• WHAT YOU SHOULD DO: What is needed is a copy of each line in the listing that contains "figure".

• DATA EXTRACT:

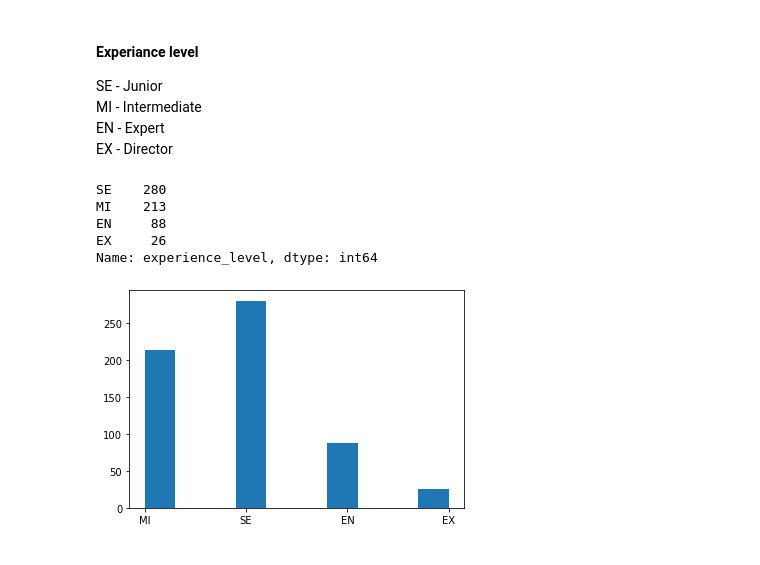
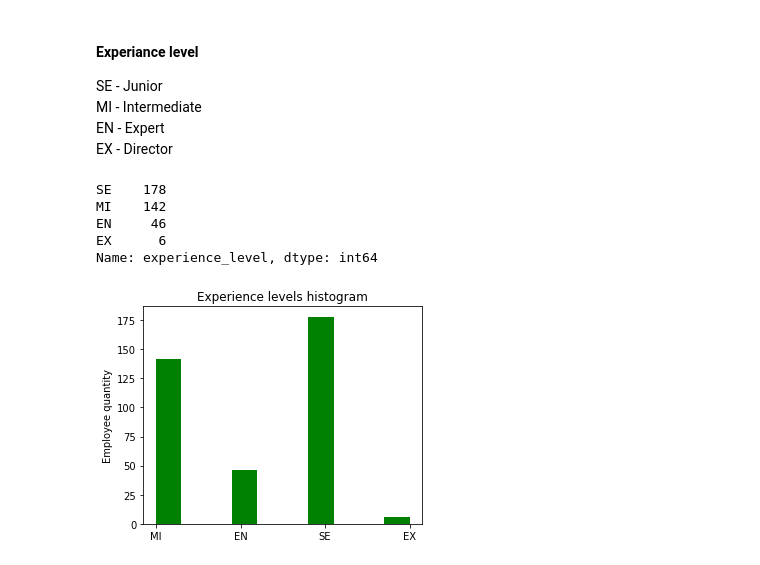
Before and after one commit to mateuszreliga/DS_Job_Salaries, a Jupyter notebook: ds_salaries.ipynb, the cells around one changed output. Saved outputs shown, nothing was run; the diff lists cells and outputs as text; code cells hidden in the pictures.

Commit message:
histplot experience level fixed

```diff
--- a/ds_salaries.ipynb
+++ b/ds_salaries.ipynb
@@ -201,14 +228,18 @@ MI - Intermediate \
 EN - Expert \
 EX - Director
 # %%
-df["experience_level"].value_counts()
+df_selected_jobs["experience_level"].value_counts()
 # %% [output]
-SE    280
-MI    213
-EN     88
-EX     26
+SE    178
+MI    142
+EN     46
+EX      6
 Name: experience_level, dtype: int64
-# %%
-plt.hist(df["experience_level"],);
-# %% [output]
-[figure, removed]
+# %%
+plt.figure(figsize=(5,4))
+plt.hist(df_selected_jobs["experience_level"], color="green")
+plt.title("Experience levels histogram")
+plt.ylabel("Employee quantity")
+plt.show();
+# %% [output]
+[figure, added]
```
Also changed, not shown: parts of 12 cells of this notebook.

• REPLY:
-[figure, removed]
+plt.figure(figsize=(5,4))
+[figure, added]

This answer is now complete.